Records supplied:
=-=-=-=-=
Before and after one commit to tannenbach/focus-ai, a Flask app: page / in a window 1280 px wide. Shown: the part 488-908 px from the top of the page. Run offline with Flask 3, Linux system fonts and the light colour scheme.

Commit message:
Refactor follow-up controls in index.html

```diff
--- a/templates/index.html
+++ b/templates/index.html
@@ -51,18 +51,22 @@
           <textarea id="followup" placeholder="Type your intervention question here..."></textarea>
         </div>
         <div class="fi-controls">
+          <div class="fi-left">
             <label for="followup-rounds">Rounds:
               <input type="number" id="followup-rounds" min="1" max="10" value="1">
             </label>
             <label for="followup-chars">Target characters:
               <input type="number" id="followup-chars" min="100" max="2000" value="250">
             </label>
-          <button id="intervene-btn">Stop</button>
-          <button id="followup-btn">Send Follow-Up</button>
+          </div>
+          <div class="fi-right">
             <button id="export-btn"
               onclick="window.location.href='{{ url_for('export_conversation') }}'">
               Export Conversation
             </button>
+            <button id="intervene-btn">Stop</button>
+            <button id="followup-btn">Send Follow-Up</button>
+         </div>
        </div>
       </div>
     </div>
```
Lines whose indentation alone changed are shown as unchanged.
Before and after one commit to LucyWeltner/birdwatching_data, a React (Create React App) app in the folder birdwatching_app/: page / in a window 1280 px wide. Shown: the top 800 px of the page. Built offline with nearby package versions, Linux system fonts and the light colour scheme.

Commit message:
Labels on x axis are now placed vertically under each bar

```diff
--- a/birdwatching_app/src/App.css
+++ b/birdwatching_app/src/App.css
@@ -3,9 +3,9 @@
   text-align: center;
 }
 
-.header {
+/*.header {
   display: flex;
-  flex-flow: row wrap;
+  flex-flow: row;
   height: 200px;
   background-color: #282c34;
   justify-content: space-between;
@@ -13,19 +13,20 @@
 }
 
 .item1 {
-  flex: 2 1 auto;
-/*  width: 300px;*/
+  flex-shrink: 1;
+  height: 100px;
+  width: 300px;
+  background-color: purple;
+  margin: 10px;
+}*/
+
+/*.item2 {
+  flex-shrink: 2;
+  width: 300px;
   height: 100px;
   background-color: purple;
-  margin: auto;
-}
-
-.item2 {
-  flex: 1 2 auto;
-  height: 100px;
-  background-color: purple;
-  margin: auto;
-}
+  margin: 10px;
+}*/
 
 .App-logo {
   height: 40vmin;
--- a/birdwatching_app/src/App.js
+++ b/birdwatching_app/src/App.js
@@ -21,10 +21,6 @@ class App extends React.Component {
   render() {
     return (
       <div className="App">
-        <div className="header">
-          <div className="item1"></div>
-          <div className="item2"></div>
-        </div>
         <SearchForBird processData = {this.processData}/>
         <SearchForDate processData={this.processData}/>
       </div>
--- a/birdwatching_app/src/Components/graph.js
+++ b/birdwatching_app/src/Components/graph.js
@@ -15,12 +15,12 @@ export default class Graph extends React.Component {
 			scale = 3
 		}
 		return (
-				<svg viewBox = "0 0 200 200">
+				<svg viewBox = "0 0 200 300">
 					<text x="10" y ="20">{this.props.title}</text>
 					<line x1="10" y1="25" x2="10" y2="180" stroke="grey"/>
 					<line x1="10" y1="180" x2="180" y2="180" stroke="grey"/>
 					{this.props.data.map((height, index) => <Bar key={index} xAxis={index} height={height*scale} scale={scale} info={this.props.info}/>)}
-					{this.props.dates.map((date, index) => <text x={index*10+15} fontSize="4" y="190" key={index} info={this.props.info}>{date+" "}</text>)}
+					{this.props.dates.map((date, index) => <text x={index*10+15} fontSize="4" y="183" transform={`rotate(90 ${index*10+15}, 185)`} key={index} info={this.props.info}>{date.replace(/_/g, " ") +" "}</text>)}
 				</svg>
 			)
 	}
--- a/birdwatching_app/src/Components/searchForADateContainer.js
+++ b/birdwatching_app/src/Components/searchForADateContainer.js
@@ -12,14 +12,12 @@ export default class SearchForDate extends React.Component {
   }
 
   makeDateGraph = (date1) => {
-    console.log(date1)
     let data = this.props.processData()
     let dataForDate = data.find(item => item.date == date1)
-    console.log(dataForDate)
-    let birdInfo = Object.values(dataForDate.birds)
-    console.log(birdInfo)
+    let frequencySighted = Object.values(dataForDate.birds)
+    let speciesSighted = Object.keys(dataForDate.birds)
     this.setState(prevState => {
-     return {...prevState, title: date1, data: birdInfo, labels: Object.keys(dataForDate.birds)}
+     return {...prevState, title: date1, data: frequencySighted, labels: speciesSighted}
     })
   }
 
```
=-=-=-=-=
Assignment: Return every line of the material above exactly.

Task result:
Before and after one commit to tannenbach/focus-ai, a Flask app: page / in a window 1280 px wide. Shown: the part 488-908 px from the top of the page. Run offline with Flask 3, Linux system fonts and the light colour scheme.

Commit message:
Refactor follow-up controls in index.html

```diff
--- a/templates/index.html
+++ b/templates/index.html
@@ -51,18 +51,22 @@
           <textarea id="followup" placeholder="Type your intervention question here..."></textarea>
         </div>
         <div class="fi-controls">
+          <div class="fi-left">
             <label for="followup-rounds">Rounds:
               <input type="number" id="followup-rounds" min="1" max="10" value="1">
             </label>
             <label for="followup-chars">Target characters:
               <input type="number" id="followup-chars" min="100" max="2000" value="250">
             </label>
-          <button id="intervene-btn">Stop</button>
-          <button id="followup-btn">Send Follow-Up</button>
+          </div>
+          <div class="fi-right">
             <button id="export-btn"
               onclick="window.location.href='{{ url_for('export_conversation') }}'">
               Export Conversation
             </button>
+            <button id="intervene-btn">Stop</button>
+            <button id="followup-btn">Send Follow-Up</button>
+         </div>
        </div>
       </div>
     </div>
```
Lines whose indentation alone changed are shown as unchanged.
Before and after one commit to LucyWeltner/birdwatching_data, a React (Create React App) app in the folder birdwatching_app/: page / in a window 1280 px wide. Shown: the top 800 px of the page. Built offline with nearby package versions, Linux system fonts and the light colour scheme.

Commit message:
Labels on x axis are now placed vertically under each bar

```diff
--- a/birdwatching_app/src/App.css
+++ b/birdwatching_app/src/App.css
@@ -3,9 +3,9 @@
   text-align: center;
 }
 
-.header {
+/*.header {
   display: flex;
-  flex-flow: row wrap;
+  flex-flow: row;
   height: 200px;
   background-color: #282c34;
   justify-content: space-between;
@@ -13,19 +13,20 @@
 }
 
 .item1 {
-  flex: 2 1 auto;
-/*  width: 300px;*/
+  flex-shrink: 1;
+  height: 100px;
+  width: 300px;
+  background-color: purple;
+  margin: 10px;
+}*/
+
+/*.item2 {
+  flex-shrink: 2;
+  width: 300px;
   height: 100px;
   background-color: purple;
-  margin: auto;
-}
-
-.item2 {
-  flex: 1 2 auto;
-  height: 100px;
-  background-color: purple;
-  margin: auto;
-}
+  margin: 10px;
+}*/
 
 .App-logo {
   height: 40vmin;
--- a/birdwatching_app/src/App.js
+++ b/birdwatching_app/src/App.js
@@ -21,10 +21,6 @@ class App extends React.Component {
   render() {
     return (
       <div className="App">
-        <div className="header">
-          <div className="item1"></div>
-          <div className="item2"></div>
-        </div>
         <SearchForBird processData = {this.processData}/>
         <SearchForDate processData={this.processData}/>
       </div>
--- a/birdwatching_app/src/Components/graph.js
+++ b/birdwatching_app/src/Components/graph.js
@@ -15,12 +15,12 @@ export default class Graph extends React.Component {
 			scale = 3
 		}
 		return (
-				<svg viewBox = "0 0 200 200">
+				<svg viewBox = "0 0 200 300">
 					<text x="10" y ="20">{this.props.title}</text>
 					<line x1="10" y1="25" x2="10" y2="180" stroke="grey"/>
 					<line x1="10" y1="180" x2="180" y2="180" stroke="grey"/>
 					{this.props.data.map((height, index) => <Bar key={index} xAxis={index} height={height*scale} scale={scale} info={this.props.info}/>)}
-					{this.props.dates.map((date, index) => <text x={index*10+15} fontSize="4" y="190" key={index} info={this.props.info}>{date+" "}</text>)}
+					{this.props.dates.map((date, index) => <text x={index*10+15} fontSize="4" y="183" transform={`rotate(90 ${index*10+15}, 185)`} key={index} info={this.props.info}>{date.replace(/_/g, " ") +" "}</text>)}
 				</svg>
 			)
 	}
--- a/birdwatching_app/src/Components/searchForADateContainer.js
+++ b/birdwatching_app/src/Components/searchForADateContainer.js
@@ -12,14 +12,12 @@ export default class SearchForDate extends React.Component {
   }
 
   makeDateGraph = (date1) => {
-    console.log(date1)
     let data = this.props.processData()
     let dataForDate = data.find(item => item.date == date1)
-    console.log(dataForDate)
-    let birdInfo = Object.values(dataForDate.birds)
-    console.log(birdInfo)
+    let frequencySighted = Object.values(dataForDate.birds)
+    let speciesSighted = Object.keys(dataForDate.birds)
     this.setState(prevState => {
-     return {...prevState, title: date1, data: birdInfo, labels: Object.keys(dataForDate.birds)}
+     return {...prevState, title: date1, data: frequencySighted, labels: speciesSighted}
     })
   }
 
```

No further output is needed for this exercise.